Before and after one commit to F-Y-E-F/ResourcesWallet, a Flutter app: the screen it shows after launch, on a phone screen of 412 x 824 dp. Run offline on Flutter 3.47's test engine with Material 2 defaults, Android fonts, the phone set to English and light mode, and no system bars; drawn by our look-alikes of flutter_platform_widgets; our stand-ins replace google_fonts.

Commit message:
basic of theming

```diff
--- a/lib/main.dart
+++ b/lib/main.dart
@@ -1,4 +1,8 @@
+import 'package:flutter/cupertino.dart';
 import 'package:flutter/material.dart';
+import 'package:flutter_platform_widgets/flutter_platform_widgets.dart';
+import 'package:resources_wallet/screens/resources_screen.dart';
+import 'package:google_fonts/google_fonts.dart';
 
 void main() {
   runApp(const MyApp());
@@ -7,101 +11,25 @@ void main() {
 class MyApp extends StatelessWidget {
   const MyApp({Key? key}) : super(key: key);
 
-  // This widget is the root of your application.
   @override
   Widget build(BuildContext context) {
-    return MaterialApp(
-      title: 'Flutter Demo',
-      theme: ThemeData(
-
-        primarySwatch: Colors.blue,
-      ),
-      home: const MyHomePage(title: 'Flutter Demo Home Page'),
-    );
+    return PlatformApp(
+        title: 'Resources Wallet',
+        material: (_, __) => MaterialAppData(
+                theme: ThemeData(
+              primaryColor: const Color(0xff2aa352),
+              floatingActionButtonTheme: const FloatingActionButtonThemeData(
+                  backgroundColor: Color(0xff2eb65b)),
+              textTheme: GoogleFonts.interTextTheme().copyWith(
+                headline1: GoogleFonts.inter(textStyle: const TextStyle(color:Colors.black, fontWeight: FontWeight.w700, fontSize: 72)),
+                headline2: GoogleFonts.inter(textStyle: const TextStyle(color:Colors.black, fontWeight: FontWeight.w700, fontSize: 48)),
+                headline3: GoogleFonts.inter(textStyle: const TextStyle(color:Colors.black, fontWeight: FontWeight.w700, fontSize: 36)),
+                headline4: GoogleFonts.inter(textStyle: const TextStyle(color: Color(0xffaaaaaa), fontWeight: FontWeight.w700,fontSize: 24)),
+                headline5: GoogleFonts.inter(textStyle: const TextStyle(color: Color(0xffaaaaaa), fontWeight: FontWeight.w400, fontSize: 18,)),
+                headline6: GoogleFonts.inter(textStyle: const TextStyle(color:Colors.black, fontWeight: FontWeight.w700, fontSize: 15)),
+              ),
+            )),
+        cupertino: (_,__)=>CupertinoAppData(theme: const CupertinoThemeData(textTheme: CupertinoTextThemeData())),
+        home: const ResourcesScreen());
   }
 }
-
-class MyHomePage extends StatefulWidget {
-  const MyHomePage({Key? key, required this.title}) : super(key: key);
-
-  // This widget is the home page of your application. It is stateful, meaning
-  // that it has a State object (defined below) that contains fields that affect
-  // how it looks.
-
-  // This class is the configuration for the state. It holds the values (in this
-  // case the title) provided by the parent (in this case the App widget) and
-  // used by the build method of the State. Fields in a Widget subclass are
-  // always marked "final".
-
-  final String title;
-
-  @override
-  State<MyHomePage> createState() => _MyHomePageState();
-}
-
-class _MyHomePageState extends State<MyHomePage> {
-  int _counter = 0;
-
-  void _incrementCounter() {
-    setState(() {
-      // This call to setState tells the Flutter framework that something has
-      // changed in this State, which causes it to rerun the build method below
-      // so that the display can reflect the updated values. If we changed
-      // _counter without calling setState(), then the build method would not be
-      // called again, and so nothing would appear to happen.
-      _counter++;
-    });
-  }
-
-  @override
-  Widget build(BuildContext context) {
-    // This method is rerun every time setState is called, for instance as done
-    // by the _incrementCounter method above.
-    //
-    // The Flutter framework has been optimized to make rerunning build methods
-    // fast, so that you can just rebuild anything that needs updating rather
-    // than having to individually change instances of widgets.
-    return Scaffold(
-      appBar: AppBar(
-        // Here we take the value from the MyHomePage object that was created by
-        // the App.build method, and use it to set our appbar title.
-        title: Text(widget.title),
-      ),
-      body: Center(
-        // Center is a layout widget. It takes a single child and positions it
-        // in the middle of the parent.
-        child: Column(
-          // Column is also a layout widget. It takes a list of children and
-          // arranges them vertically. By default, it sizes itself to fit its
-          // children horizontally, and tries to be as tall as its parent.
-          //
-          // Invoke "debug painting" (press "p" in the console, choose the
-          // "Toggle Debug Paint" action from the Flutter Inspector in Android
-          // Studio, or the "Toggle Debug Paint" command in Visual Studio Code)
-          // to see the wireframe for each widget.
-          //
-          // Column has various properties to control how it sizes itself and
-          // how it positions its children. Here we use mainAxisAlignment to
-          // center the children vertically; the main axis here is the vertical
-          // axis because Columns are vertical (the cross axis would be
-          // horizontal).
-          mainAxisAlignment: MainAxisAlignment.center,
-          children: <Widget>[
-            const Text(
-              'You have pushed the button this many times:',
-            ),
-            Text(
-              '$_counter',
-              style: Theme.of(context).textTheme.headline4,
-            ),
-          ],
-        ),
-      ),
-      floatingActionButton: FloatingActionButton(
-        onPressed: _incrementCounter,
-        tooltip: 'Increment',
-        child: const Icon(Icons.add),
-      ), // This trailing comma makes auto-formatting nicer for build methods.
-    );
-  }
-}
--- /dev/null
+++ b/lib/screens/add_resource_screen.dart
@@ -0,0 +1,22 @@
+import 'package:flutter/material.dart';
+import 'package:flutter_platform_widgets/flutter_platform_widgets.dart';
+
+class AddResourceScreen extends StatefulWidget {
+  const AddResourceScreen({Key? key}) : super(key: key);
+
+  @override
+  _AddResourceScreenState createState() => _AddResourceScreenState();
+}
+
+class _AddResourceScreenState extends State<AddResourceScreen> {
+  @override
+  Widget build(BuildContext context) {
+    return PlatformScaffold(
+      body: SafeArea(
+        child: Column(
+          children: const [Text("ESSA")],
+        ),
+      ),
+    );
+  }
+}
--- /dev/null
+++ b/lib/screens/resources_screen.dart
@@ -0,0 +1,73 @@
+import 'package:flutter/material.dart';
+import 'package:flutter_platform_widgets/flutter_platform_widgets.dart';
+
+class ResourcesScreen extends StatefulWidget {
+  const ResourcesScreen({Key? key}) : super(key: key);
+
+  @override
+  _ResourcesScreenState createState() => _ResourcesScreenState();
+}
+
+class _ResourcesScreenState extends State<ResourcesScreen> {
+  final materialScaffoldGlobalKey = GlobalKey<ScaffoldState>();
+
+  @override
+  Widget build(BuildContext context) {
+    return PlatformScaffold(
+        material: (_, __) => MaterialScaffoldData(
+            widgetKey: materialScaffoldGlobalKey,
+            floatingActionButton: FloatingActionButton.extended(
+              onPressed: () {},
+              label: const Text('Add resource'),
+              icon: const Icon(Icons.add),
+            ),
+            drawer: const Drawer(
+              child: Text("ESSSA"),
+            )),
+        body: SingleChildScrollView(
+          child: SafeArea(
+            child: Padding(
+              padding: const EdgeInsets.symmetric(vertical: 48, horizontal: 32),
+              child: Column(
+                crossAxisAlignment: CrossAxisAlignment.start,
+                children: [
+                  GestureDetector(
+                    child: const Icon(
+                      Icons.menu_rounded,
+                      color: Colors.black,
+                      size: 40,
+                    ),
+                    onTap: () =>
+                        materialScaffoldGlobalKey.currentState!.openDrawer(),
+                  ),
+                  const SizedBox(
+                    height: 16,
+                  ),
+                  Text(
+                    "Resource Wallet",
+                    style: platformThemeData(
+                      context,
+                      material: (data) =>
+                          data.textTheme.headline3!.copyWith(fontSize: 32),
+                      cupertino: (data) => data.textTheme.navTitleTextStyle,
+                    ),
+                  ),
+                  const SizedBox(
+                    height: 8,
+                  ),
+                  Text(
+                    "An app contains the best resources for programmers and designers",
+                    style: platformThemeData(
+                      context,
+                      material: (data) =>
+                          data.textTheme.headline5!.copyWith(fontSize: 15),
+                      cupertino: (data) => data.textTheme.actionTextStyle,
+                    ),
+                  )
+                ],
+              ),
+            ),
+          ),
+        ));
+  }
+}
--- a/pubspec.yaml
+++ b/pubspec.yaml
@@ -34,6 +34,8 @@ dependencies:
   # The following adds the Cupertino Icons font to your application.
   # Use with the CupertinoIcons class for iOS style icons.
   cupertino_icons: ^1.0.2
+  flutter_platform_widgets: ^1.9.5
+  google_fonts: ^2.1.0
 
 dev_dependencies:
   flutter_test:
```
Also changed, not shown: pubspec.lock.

▶ **WORK TASK**: Each line in the records above that contains the word "GoogleFonts" must be copied.

▶ **ANSWER BOX**:
+              textTheme: GoogleFonts.interTextTheme().copyWith(
+                headline1: GoogleFonts.inter(textStyle: const TextStyle(color:Colors.black, fontWeight: FontWeight.w700, fontSize: 72)),
+                headline2: GoogleFonts.inter(textStyle: const TextStyle(color:Colors.black, fontWeight: FontWeight.w700, fontSize: 48)),
+                headline3: GoogleFonts.inter(textStyle: const TextStyle(color:Colors.black, fontWeight: FontWeight.w700, fontSize: 36)),
+                headline4: GoogleFonts.inter(textStyle: const TextStyle(color: Color(0xffaaaaaa), fontWeight: FontWeight.w700,fontSize: 24)),
+                headline5: GoogleFonts.inter(textStyle: const TextStyle(color: Color(0xffaaaaaa), fontWeight: FontWeight.w400, fontSize: 18,)),
+                headline6: GoogleFonts.inter(textStyle: const TextStyle(color:Colors.black, fontWeight: FontWeight.w700, fontSize: 15)),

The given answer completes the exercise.